(Data entries)
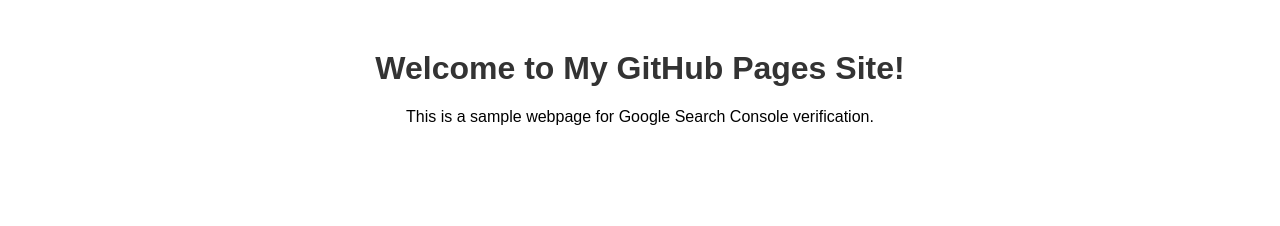
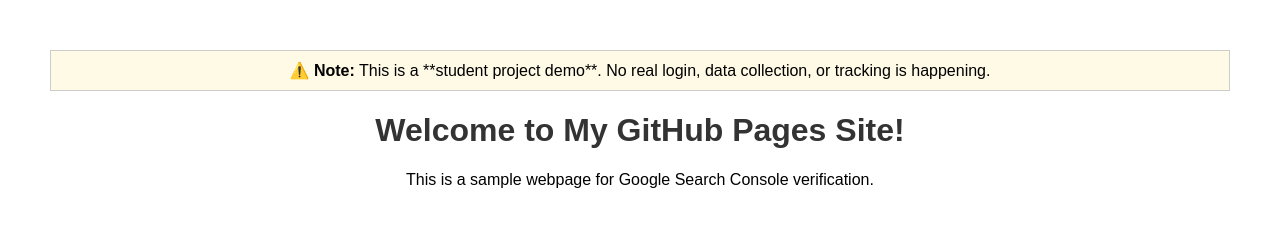
Before and after one commit to rnccsstudent/rnccsstudent, a plain HTML site: page index.html in a window 1280 px wide. Drawn offline with Linux system fonts and the light colour scheme.

Commit message:
Update index.html

```diff
--- a/index.html
+++ b/index.html
@@ -18,6 +18,10 @@
     </style>
 </head>
 <body>
+    <div style="background: #fffae6; padding: 10px; border: 1px solid #ccc;">
+  <strong>⚠️ Note:</strong> This is a **student project demo**. No real login, data collection, or tracking is happening.
+    </div>
+
 
     <h1>Welcome to My GitHub Pages Site!</h1>
     <p>This is a sample webpage for Google Search Console verification.</p>
```
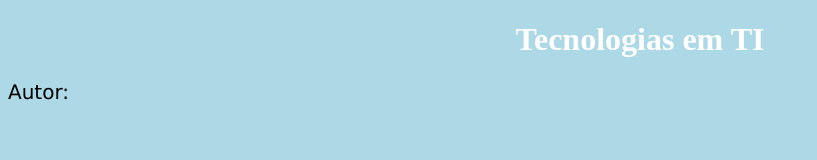
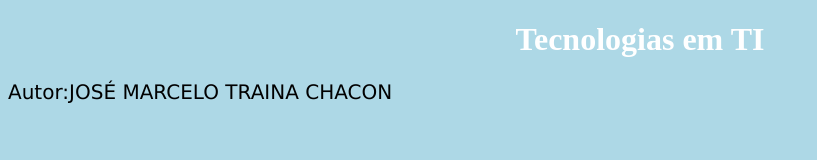
Before and after one commit to oflandesr/TecnologiasTI, a plain HTML site: page Index.html in a window 1280 px wide. Shown: the whole page, without its empty margins (0-817 px from the left). Drawn offline with Linux system fonts and the light colour scheme.

Commit message:
Acrescentando o nome do autor

```diff
--- a/Index.html
+++ b/Index.html
@@ -20,7 +20,7 @@
 	<body>
 
 		<h1>Tecnologias em TI</h1>
-		<p>Autor:</p>
+		<p>Autor:JOSÉ MARCELO TRAINA CHACON</p>
 
 	</body>
 </html>
```
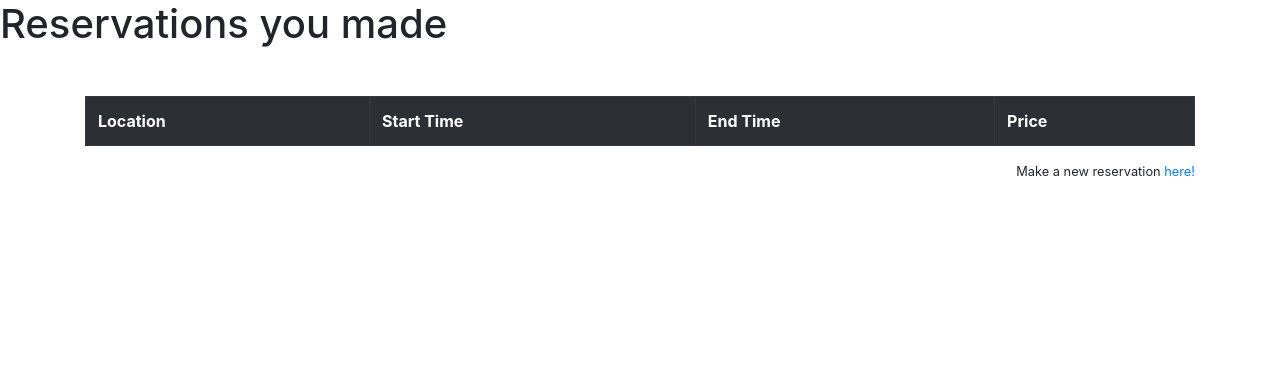
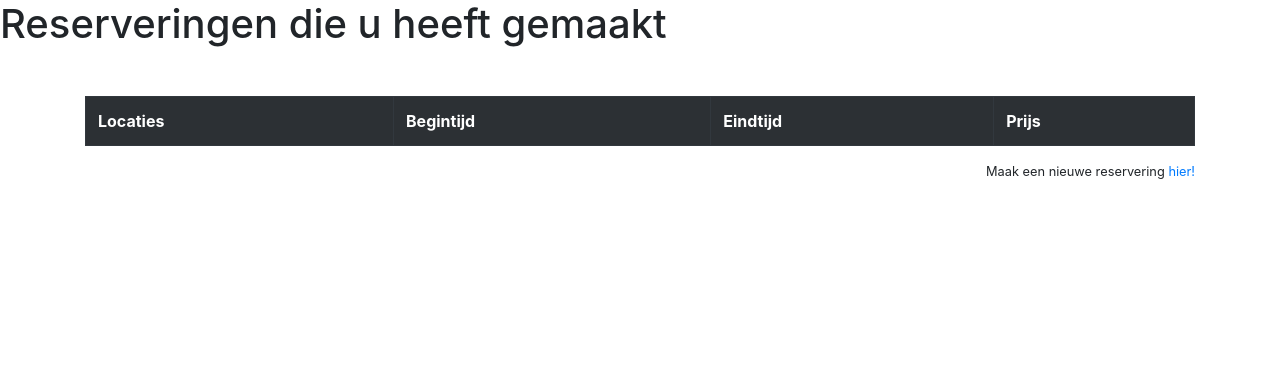
Before and after one commit to GijsHt/Bowling, a PHP site: the page made by view/reservations/index.php in a window 1280 px wide. Shown: the part 112-490 px from the top of the page. Run offline with PHP 8.4, Linux system fonts and the light colour scheme; the template is opened without the code that fills it, so the values that code supplies are empty; the visitor is signed in with stand-in values (Sample User, id 1); some libraries are stand-ins or nearby versions.

Commit message:
fixed Reservation error

```diff
--- a/view/reservations/index.php
+++ b/view/reservations/index.php
@@ -1,5 +1,5 @@
 <?php $loggedInUser = $_SESSION['username'];
-$reservations = getReservations($loggedInUser);
+
 $cities = getReservedCities($loggedInUser);
 ?>
 <div class="bg-dark">
@@ -14,15 +14,15 @@ $cities = getReservedCities($loggedInUser);
 </div>
     <h3 class="text-light float-right mr-5 mt-2 helloUser" >Hello <?= " ". $loggedInUser?></h3>
 
-<h1>Reservations you made</h1>
+<h1>Reserveringen die u heeft gemaakt</h1>
 
 <div class="container mt-5">
     <table border="1" class="table table-striped table-dark">
         <tr>
-            <th>Location</th>
-            <th>Start Time</th>
-            <th>End Time</th>
-            <th>Price</th>
+            <th>Locaties</th>
+            <th>Begintijd</th>
+            <th>Eindtijd</th>
+            <th>Prijs</th>
         </tr>
         <? foreach ($cities as $city){
             $eindtijd = $city["end_time"];
@@ -39,7 +39,7 @@ $cities = getReservedCities($loggedInUser);
             </tr>
         <?}?>
     </table>
-    <small class="float-right">Make a new reservation <a href="<?= URL ?>Reservations/viewCreateForm">here!</a></small>
+    <small class="float-right">Maak een nieuwe reservering <a href="<?= URL ?>Reservations/viewCreateForm">hier!</a></small>
 </div>
 
 
```
Also changed, not shown: model/ReservationsModel.php (+4 -4 lines), view/reservations/create.php (+6 -6 lines), view/reservations/update.php (+6 -5 lines).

● WHAT IS NEEDED:
List every line above containing the word "after".

● EXERCISE OUTPUT:
Before and after one commit to rnccsstudent/rnccsstudent, a plain HTML site: page index.html in a window 1280 px wide. Drawn offline with Linux system fonts and the light colour scheme.
Before and after one commit to oflandesr/TecnologiasTI, a plain HTML site: page Index.html in a window 1280 px wide. Shown: the whole page, without its empty margins (0-817 px from the left). Drawn offline with Linux system fonts and the light colour scheme.
Before and after one commit to GijsHt/Bowling, a PHP site: the page made by view/reservations/index.php in a window 1280 px wide. Shown: the part 112-490 px from the top of the page. Run offline with PHP 8.4, Linux system fonts and the light colour scheme; the template is opened without the code that fills it, so the values that code supplies are empty; the visitor is signed in with stand-in values (Sample User, id 1); some libraries are stand-ins or nearby versions.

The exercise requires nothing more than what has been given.